            The Anglican latitudinarians of the 17th century, especially the members of the Cambridge circle, were scholarly Anglicans, but they held that matters of doctrine, liturgical practice and ecclesiastical organization were of very little importance. Richard Hooker was really a liberal personalist who had a pastoral concern for the care of the individual soul and was indifferent about things like church leadership.  Is it not interesting that church leadership and polity are such big topics today? The Cambridge Latitudinarians would feel at home in the postmodern culture, and I suggest would be extremely confused by the conservative/liberal ideological division of Anglicanism.
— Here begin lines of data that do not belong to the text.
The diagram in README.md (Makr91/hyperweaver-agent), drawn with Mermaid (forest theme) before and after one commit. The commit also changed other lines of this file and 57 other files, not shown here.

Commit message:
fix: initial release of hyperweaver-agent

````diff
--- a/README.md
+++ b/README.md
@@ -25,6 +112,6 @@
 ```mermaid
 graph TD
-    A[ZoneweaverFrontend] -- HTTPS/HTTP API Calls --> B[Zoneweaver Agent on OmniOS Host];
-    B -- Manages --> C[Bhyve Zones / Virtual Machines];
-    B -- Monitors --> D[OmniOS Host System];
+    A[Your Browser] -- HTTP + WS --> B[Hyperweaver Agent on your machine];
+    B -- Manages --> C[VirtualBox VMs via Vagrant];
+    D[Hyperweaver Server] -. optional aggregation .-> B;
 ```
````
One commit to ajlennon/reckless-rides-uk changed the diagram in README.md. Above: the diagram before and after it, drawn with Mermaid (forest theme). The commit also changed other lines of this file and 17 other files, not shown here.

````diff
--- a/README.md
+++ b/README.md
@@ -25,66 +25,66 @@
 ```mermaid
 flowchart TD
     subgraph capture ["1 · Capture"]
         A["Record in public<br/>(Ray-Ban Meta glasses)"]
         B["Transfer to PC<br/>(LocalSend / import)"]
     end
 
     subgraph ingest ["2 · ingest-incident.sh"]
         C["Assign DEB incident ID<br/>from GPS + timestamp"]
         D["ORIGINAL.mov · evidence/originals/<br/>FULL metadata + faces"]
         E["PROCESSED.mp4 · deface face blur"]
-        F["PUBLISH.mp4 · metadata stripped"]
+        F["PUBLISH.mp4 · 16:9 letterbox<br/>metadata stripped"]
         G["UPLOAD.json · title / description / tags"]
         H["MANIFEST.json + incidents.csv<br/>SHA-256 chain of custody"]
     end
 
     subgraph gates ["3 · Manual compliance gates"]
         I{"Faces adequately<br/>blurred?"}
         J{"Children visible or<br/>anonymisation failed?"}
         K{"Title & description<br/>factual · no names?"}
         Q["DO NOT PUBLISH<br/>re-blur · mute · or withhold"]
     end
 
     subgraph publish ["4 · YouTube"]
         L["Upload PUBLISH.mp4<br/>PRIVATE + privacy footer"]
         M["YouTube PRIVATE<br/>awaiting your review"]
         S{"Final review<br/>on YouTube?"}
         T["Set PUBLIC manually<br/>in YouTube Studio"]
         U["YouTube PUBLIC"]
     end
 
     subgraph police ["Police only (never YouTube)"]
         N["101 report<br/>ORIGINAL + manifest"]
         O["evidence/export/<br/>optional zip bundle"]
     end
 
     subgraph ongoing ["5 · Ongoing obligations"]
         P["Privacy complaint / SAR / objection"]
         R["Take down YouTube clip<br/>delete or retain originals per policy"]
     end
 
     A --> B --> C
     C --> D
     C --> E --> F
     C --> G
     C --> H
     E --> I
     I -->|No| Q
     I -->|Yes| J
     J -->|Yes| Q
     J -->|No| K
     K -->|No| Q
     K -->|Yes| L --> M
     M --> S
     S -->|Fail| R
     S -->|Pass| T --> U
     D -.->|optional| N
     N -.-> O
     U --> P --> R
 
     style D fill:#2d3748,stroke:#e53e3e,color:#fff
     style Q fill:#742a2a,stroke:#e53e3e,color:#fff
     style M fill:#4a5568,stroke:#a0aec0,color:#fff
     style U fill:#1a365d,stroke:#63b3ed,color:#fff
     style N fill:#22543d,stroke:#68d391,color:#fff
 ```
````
            Eventually, the liberalism of the 17 c. that moved into the 18th and 19th centuries was changed by neo-liberal Anglo-Catholic theologians like Frederick Denison Maurice who wrote, “I seriously believe that Christianity is the only foundation of Socialism and a true Socialism is the necessary result of a sound Christianity.” Contemporary theologians, bishops and clergy to avoid being called socialist then began to call themselves liberals or progressive liberals. Consequently, we have redefined liberalism.
            These new progressive church liberals and the church conservatives, however, are rather similar in their demand for authority. Both schools hold that dogmatic and moral views are proper objects of coercion. It is primarily this aspect that distinguishes a classical liberal, or neo-latitudinarian, from a conservative or a liberal. The progressive liberal and conservative church persons hold for a body of persons who have a set of beliefs and morals that must be enforced on others through institutional policy. The classical liberal believes that there are higher beliefs and values that are shared in dialogue and spiritual transformation, but they are never enforced by coercive polity.
Let me offer a more via media Anglican diagram. It is a triangle with the conservatives occupying one corner, the progressive liberals pulling toward the second and the classic liberals (neo latitudinarians) toward the third. It is the conservative and the liberals who keep fighting the authoritative battles, and the classic liberals just keep seeing it as more and more irrelevant. I have a strong hunch that the best of our laity are neo latitudinarian liberals.